What to work on: Where the string "url을" occurs in the material below, report the whole line.

Provided data:
-=-=-=-=-
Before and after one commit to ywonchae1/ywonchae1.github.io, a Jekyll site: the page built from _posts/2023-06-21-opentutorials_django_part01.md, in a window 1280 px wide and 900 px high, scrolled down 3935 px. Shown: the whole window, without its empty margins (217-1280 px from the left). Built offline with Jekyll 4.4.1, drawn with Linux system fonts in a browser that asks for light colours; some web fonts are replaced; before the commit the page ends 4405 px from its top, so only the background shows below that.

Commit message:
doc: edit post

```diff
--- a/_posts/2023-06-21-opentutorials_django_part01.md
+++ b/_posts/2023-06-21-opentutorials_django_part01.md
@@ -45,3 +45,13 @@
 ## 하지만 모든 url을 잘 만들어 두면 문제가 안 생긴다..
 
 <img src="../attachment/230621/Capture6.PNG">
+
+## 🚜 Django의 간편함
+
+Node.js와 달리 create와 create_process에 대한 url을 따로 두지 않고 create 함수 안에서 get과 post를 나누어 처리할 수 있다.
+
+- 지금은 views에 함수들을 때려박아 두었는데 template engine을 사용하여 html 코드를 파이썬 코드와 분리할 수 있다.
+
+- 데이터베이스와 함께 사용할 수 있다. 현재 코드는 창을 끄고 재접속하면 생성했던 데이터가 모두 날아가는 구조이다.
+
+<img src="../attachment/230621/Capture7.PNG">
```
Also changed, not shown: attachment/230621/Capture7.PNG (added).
-=-=-=-=-
Answer section:
 ## 하지만 모든 url을 잘 만들어 두면 문제가 안 생긴다..
+Node.js와 달리 create와 create_process에 대한 url을 따로 두지 않고 create 함수 안에서 get과 post를 나누어 처리할 수 있다.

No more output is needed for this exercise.